:: Recorded information
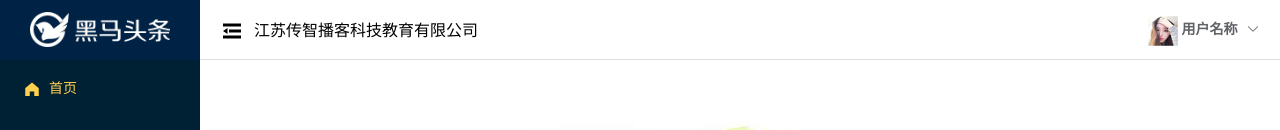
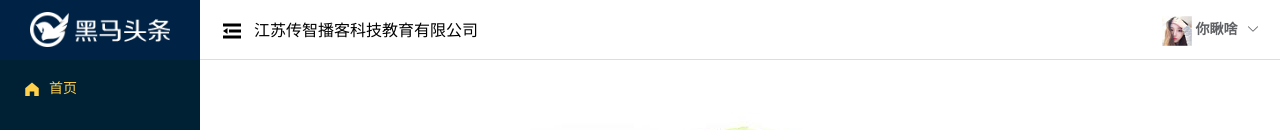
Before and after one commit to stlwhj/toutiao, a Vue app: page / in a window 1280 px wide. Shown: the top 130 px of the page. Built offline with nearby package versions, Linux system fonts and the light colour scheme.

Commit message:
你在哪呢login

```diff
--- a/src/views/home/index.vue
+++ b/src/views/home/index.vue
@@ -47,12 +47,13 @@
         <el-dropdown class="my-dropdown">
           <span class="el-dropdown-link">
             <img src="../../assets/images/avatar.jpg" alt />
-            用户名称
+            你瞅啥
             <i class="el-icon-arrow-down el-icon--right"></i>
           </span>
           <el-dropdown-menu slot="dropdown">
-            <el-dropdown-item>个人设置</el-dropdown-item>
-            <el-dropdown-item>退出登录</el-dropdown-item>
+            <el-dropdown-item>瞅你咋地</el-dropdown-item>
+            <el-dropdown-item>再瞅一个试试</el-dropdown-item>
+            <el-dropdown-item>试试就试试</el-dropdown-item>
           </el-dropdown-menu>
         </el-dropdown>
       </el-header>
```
::::
:: Recorded information
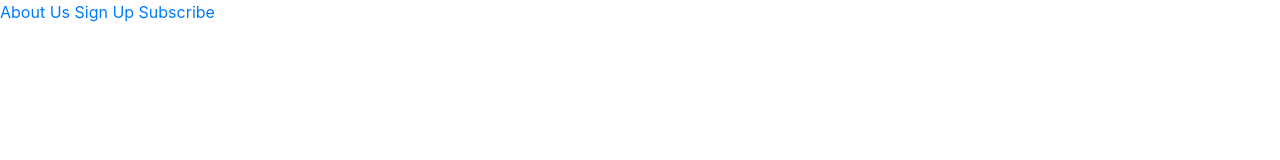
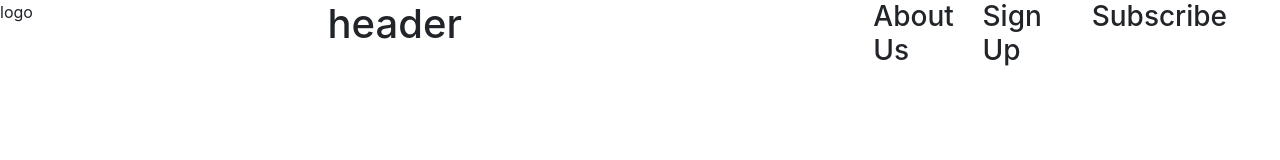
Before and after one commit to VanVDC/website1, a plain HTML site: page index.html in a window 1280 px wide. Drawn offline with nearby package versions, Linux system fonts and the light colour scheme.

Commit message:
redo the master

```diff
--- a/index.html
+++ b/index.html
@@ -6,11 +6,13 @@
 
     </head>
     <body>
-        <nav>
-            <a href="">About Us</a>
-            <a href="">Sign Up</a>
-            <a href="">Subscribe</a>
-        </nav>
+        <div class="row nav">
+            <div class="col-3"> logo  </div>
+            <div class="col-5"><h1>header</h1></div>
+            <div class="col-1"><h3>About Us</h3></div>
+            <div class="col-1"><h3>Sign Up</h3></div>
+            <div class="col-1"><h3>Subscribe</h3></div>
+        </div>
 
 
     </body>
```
::::
Assignment = Set out every line from the material that contains the string "menu".

The answer =
           <el-dropdown-menu slot="dropdown">
           </el-dropdown-menu>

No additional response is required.